* _Task directions_
The whole listing below must be printed again exactly, images excluded.

* _Material shown_
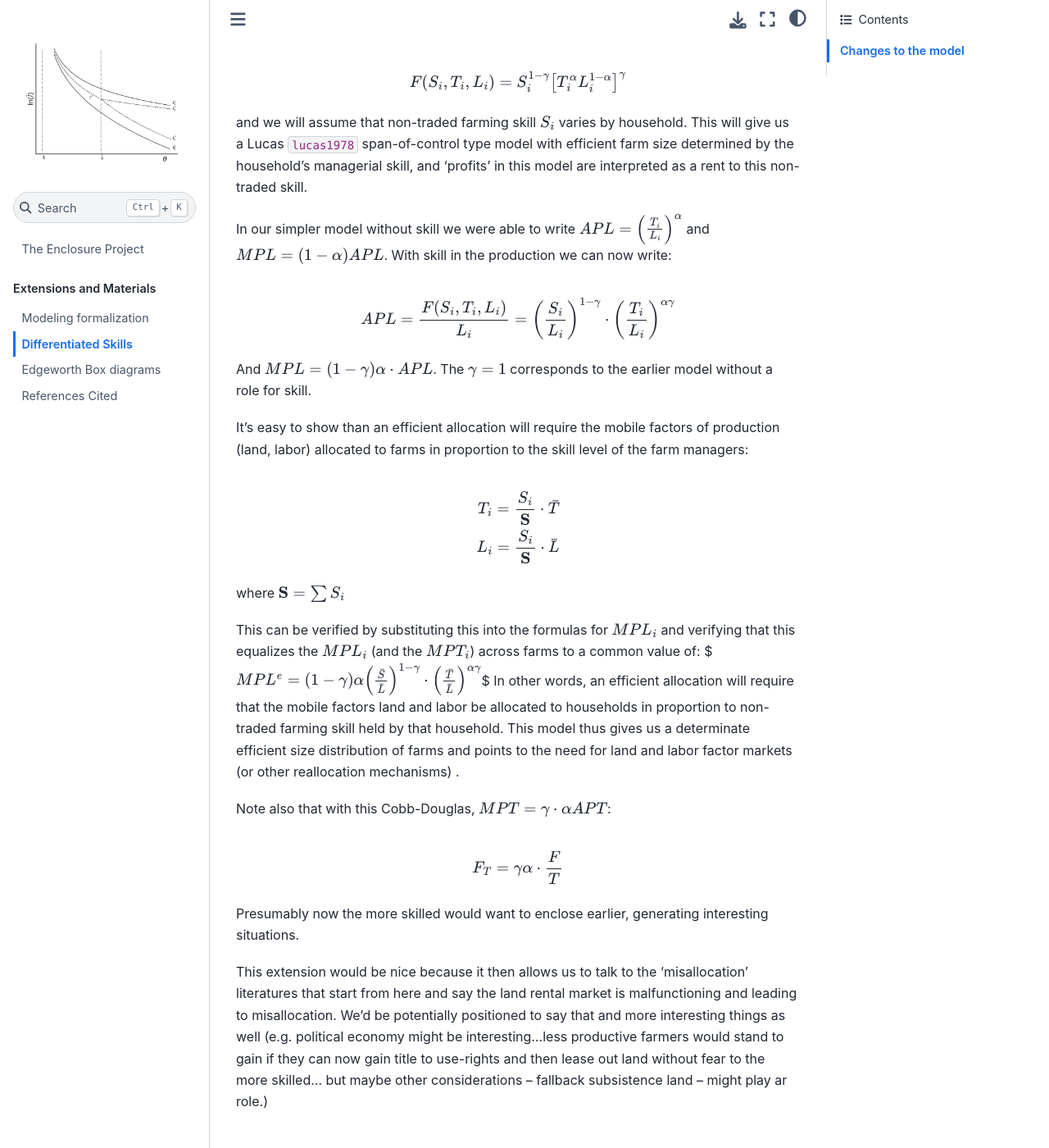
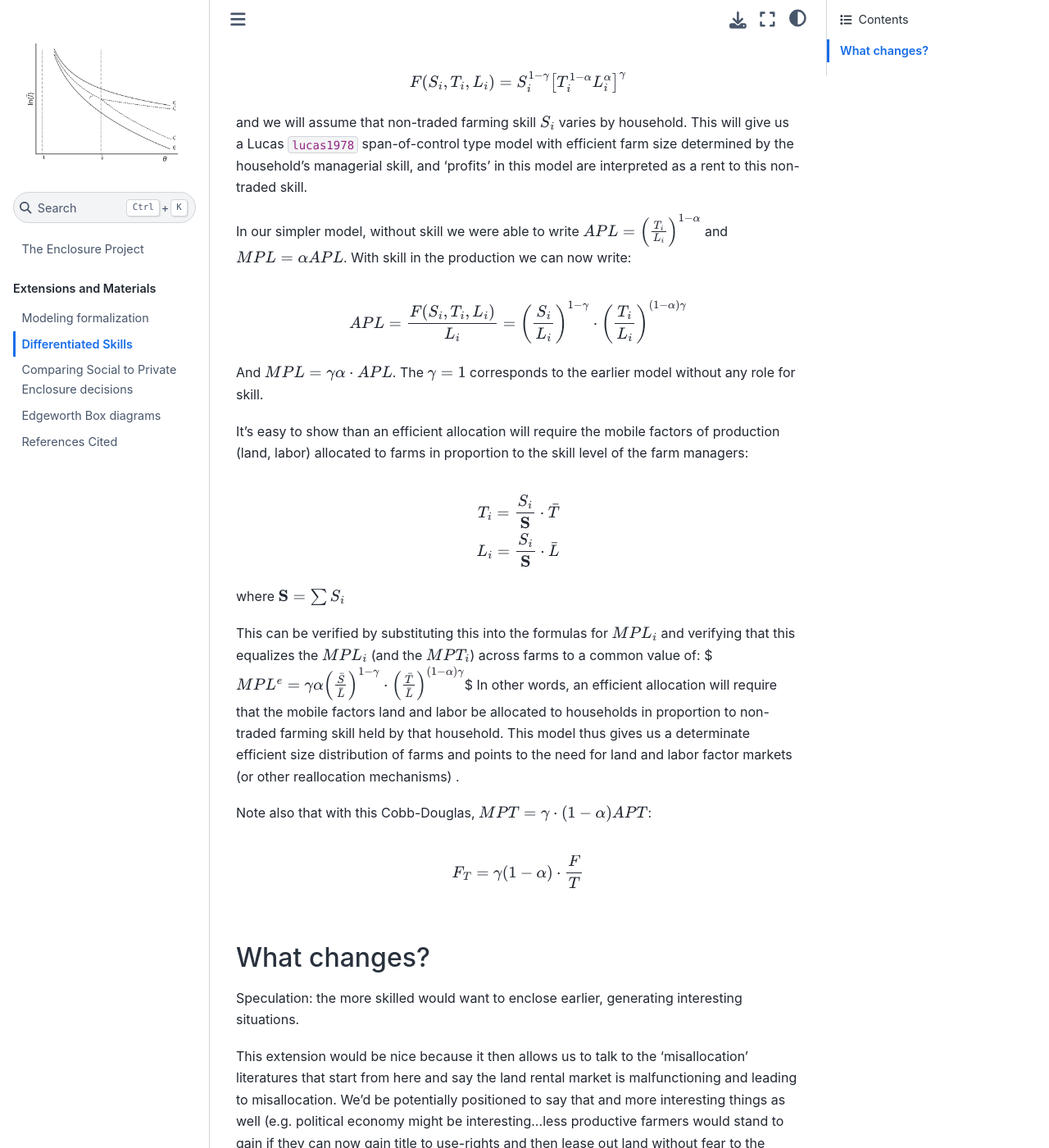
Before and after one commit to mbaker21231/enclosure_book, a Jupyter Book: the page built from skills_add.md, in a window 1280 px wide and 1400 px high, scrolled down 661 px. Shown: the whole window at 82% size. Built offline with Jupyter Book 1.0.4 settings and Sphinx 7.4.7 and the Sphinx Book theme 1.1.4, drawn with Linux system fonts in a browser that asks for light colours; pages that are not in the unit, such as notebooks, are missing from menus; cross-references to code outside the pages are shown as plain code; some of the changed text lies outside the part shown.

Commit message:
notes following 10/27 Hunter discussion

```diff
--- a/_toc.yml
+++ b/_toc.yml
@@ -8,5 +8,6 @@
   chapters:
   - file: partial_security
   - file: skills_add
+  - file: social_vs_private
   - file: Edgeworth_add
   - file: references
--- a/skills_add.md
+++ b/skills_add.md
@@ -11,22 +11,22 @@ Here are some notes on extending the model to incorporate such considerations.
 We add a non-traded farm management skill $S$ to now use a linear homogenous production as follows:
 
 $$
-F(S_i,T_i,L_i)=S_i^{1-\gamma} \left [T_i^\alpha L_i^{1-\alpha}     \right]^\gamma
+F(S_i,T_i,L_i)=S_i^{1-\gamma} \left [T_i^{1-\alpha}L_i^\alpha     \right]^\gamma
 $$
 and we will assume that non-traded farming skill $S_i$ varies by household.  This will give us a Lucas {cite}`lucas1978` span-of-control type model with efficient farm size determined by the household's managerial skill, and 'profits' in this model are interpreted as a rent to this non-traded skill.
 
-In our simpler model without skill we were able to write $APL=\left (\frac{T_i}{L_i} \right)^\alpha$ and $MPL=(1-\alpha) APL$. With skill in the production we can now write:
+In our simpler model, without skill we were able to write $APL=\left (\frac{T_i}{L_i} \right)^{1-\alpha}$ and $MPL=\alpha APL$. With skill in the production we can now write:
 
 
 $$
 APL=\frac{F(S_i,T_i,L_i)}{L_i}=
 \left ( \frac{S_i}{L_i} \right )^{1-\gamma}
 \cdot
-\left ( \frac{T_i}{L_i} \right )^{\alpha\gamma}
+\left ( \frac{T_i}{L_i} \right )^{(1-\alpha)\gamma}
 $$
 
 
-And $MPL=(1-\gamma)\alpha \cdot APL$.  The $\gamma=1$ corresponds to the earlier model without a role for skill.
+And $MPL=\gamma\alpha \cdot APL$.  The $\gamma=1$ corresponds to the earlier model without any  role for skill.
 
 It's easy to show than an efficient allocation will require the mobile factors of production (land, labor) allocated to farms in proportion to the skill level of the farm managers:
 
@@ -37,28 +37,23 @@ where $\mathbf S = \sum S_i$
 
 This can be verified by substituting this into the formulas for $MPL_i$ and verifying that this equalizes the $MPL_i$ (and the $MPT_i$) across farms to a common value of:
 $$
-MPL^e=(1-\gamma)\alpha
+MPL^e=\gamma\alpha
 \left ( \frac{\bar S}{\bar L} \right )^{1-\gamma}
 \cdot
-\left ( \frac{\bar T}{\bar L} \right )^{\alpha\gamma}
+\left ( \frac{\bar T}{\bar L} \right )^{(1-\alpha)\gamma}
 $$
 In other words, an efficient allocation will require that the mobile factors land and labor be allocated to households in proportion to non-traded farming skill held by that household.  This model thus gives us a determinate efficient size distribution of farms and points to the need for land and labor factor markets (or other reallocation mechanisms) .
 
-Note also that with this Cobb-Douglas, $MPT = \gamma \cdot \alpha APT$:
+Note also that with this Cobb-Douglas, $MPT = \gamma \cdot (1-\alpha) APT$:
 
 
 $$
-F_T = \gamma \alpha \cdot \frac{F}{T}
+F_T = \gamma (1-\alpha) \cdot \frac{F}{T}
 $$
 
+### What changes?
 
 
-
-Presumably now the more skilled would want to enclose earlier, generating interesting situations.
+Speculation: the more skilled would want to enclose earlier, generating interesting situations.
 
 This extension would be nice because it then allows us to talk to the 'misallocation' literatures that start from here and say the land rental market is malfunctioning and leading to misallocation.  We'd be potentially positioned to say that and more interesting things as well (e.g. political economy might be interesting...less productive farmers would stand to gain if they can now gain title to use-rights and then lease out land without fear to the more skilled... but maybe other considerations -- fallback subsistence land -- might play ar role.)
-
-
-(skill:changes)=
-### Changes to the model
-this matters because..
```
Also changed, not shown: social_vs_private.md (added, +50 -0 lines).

* _Answer to the problem_
Before and after one commit to mbaker21231/enclosure_book, a Jupyter Book: the page built from skills_add.md, in a window 1280 px wide and 1400 px high, scrolled down 661 px. Shown: the whole window at 82% size. Built offline with Jupyter Book 1.0.4 settings and Sphinx 7.4.7 and the Sphinx Book theme 1.1.4, drawn with Linux system fonts in a browser that asks for light colours; pages that are not in the unit, such as notebooks, are missing from menus; cross-references to code outside the pages are shown as plain code; some of the changed text lies outside the part shown.

Commit message:
notes following 10/27 Hunter discussion

```diff
--- a/_toc.yml
+++ b/_toc.yml
@@ -8,5 +8,6 @@
   chapters:
   - file: partial_security
   - file: skills_add
+  - file: social_vs_private
   - file: Edgeworth_add
   - file: references
--- a/skills_add.md
+++ b/skills_add.md
@@ -11,22 +11,22 @@ Here are some notes on extending the model to incorporate such considerations.
 We add a non-traded farm management skill $S$ to now use a linear homogenous production as follows:
 
 $$
-F(S_i,T_i,L_i)=S_i^{1-\gamma} \left [T_i^\alpha L_i^{1-\alpha}     \right]^\gamma
+F(S_i,T_i,L_i)=S_i^{1-\gamma} \left [T_i^{1-\alpha}L_i^\alpha     \right]^\gamma
 $$
 and we will assume that non-traded farming skill $S_i$ varies by household.  This will give us a Lucas {cite}`lucas1978` span-of-control type model with efficient farm size determined by the household's managerial skill, and 'profits' in this model are interpreted as a rent to this non-traded skill.
 
-In our simpler model without skill we were able to write $APL=\left (\frac{T_i}{L_i} \right)^\alpha$ and $MPL=(1-\alpha) APL$. With skill in the production we can now write:
+In our simpler model, without skill we were able to write $APL=\left (\frac{T_i}{L_i} \right)^{1-\alpha}$ and $MPL=\alpha APL$. With skill in the production we can now write:
 
 
 $$
 APL=\frac{F(S_i,T_i,L_i)}{L_i}=
 \left ( \frac{S_i}{L_i} \right )^{1-\gamma}
 \cdot
-\left ( \frac{T_i}{L_i} \right )^{\alpha\gamma}
+\left ( \frac{T_i}{L_i} \right )^{(1-\alpha)\gamma}
 $$
 
 
-And $MPL=(1-\gamma)\alpha \cdot APL$.  The $\gamma=1$ corresponds to the earlier model without a role for skill.
+And $MPL=\gamma\alpha \cdot APL$.  The $\gamma=1$ corresponds to the earlier model without any  role for skill.
 
 It's easy to show than an efficient allocation will require the mobile factors of production (land, labor) allocated to farms in proportion to the skill level of the farm managers:
 
@@ -37,28 +37,23 @@ where $\mathbf S = \sum S_i$
 
 This can be verified by substituting this into the formulas for $MPL_i$ and verifying that this equalizes the $MPL_i$ (and the $MPT_i$) across farms to a common value of:
 $$
-MPL^e=(1-\gamma)\alpha
+MPL^e=\gamma\alpha
 \left ( \frac{\bar S}{\bar L} \right )^{1-\gamma}
 \cdot
-\left ( \frac{\bar T}{\bar L} \right )^{\alpha\gamma}
+\left ( \frac{\bar T}{\bar L} \right )^{(1-\alpha)\gamma}
 $$
 In other words, an efficient allocation will require that the mobile factors land and labor be allocated to households in proportion to non-traded farming skill held by that household.  This model thus gives us a determinate efficient size distribution of farms and points to the need for land and labor factor markets (or other reallocation mechanisms) .
 
-Note also that with this Cobb-Douglas, $MPT = \gamma \cdot \alpha APT$:
+Note also that with this Cobb-Douglas, $MPT = \gamma \cdot (1-\alpha) APT$:
 
 
 $$
-F_T = \gamma \alpha \cdot \frac{F}{T}
+F_T = \gamma (1-\alpha) \cdot \frac{F}{T}
 $$
 
+### What changes?
 
 
-
-Presumably now the more skilled would want to enclose earlier, generating interesting situations.
+Speculation: the more skilled would want to enclose earlier, generating interesting situations.
 
 This extension would be nice because it then allows us to talk to the 'misallocation' literatures that start from here and say the land rental market is malfunctioning and leading to misallocation.  We'd be potentially positioned to say that and more interesting things as well (e.g. political economy might be interesting...less productive farmers would stand to gain if they can now gain title to use-rights and then lease out land without fear to the more skilled... but maybe other considerations -- fallback subsistence land -- might play ar role.)
-
-
-(skill:changes)=
-### Changes to the model
-this matters because..
```
Also changed, not shown: social_vs_private.md (added, +50 -0 lines).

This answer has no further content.